Making Sense of International Designs|
There is a new game in town, and it's called an international design. For some time now, the rest of the world has treated "designs" more like trademarks than patents—according to the World Intellectual Property Organization, "an industrial design constitutes the ornamental or aesthetic aspect of an article." In that sense, industrial designs are similar to what we in the U.S. call "trade dress" or the overall look-and-feel of a product that indicates its source and distinguishes it from other products (according to the International Trademark Association). The main difference between an industrial design and trade dress is that there is no requirement that an industrial design conjure in a consumer's mind the source of the item.
In the United States, non-functional designs have long been protected under our U.S. design patent scheme. Design patents are different than utility patents in that they only protect the ornamental or aesthetic aspects of an invention. For example, Ford has literally dozens of design patents for its vehicle grill designs. Our office has filed numerous design patent applications for tire tread patterns. We have also obtained design patents for inventions as diverse as a bee nesting habitat, a level sensing switch, and a gaiter. A single invention can be protected by both utility and design patents, as is, for example, this device for stimulating the meibomian glands of the eyelid.
With a utility patent, the scope of infringement is defined by the patent claims. With design patents, there is a single claim (for the entire design), and the infringing device must
look like the patented design in order for there to be infringement. Generally speaking, design patents are interpreted more narrowly than utility patents.
Less than a year ago, the United States issued regulations fully implementing the Geneva Act of the Hague Agreement Concerning the International Registration of Industrial Designs. This means that in the United States, a U.S. applicant may now register his design in multiple countries with a single application. Prior to the adoption of the industrial design registration system by the United States, a U.S. applicant had to file an industrial design application in each country in which he desired to protect his design. The new international design registration process will greatly simplify and reduce costs for U.S. inventors seeking to protect their non-functional designs throughout the world. If no issues are raised by the foreign intellectual property offices, it may be possible to avoid retaining foreign counsel altogether. In this respect, the new international design registration system is similar to the Madrid Protocol (international trademark treaty).

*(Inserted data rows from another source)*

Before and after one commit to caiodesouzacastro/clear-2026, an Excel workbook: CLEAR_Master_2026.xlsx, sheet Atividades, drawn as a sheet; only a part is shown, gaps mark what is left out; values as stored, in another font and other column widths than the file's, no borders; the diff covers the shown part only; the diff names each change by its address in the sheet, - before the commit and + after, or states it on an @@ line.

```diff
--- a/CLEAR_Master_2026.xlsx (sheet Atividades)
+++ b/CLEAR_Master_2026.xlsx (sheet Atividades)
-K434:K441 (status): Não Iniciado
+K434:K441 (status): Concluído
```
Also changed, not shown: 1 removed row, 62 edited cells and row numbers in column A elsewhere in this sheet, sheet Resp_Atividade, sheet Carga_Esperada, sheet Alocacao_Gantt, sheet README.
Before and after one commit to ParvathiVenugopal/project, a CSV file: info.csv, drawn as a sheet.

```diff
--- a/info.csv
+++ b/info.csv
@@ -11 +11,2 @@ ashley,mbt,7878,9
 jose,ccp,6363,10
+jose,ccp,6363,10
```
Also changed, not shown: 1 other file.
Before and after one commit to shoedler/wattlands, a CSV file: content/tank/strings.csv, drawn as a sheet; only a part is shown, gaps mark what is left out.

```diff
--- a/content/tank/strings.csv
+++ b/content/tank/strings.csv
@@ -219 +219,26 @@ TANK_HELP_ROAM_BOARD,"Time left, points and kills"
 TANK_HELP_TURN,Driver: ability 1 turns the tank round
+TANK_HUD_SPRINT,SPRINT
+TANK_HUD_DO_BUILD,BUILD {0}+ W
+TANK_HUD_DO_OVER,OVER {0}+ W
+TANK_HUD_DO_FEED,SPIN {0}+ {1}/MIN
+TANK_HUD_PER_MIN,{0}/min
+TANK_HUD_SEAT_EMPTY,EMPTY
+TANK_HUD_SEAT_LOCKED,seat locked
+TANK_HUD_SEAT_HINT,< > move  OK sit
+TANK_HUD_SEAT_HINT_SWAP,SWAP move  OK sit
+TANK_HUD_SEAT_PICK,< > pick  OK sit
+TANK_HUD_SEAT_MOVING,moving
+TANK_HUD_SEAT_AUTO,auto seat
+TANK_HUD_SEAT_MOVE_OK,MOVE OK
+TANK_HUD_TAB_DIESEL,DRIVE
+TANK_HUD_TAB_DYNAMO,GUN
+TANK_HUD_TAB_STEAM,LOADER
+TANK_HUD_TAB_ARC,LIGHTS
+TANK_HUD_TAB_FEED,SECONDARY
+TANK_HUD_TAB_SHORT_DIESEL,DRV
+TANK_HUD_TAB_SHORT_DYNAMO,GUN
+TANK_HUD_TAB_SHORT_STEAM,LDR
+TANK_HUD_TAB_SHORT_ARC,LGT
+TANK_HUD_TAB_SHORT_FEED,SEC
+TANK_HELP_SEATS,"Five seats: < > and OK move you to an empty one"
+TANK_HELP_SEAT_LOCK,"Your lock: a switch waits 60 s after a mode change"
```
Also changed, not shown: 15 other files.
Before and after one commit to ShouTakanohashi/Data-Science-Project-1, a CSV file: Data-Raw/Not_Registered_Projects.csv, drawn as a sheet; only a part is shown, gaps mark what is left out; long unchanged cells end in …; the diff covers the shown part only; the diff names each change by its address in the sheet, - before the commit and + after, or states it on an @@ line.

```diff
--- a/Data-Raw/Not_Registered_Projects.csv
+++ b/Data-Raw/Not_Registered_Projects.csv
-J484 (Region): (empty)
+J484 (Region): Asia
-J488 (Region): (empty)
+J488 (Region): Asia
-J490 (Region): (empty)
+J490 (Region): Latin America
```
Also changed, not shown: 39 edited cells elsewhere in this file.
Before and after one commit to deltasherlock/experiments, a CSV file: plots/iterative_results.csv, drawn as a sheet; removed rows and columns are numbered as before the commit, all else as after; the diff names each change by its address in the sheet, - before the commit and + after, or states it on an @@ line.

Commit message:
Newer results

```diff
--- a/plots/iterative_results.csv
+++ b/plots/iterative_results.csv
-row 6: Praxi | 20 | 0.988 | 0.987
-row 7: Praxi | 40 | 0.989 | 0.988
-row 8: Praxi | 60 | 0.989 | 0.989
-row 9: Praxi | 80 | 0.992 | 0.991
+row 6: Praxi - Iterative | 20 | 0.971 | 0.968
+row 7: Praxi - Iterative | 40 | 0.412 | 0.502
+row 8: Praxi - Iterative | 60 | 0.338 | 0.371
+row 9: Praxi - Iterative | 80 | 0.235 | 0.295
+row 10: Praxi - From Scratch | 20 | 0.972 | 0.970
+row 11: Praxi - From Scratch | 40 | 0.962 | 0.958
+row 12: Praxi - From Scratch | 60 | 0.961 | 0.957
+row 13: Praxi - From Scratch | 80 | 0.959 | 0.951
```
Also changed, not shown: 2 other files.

The drawing requirements for industrial designs will vary by country, but in the United States, the drawing requirements for international design applications designating the United States are the same as for design patents. In addition, industrial design applications are subject to the same patentability standards as design patents and are examined by the same group of examiners. Once the design registration is granted in the U.S., it will issue as a design patent. No maintenance fees are due for design patents.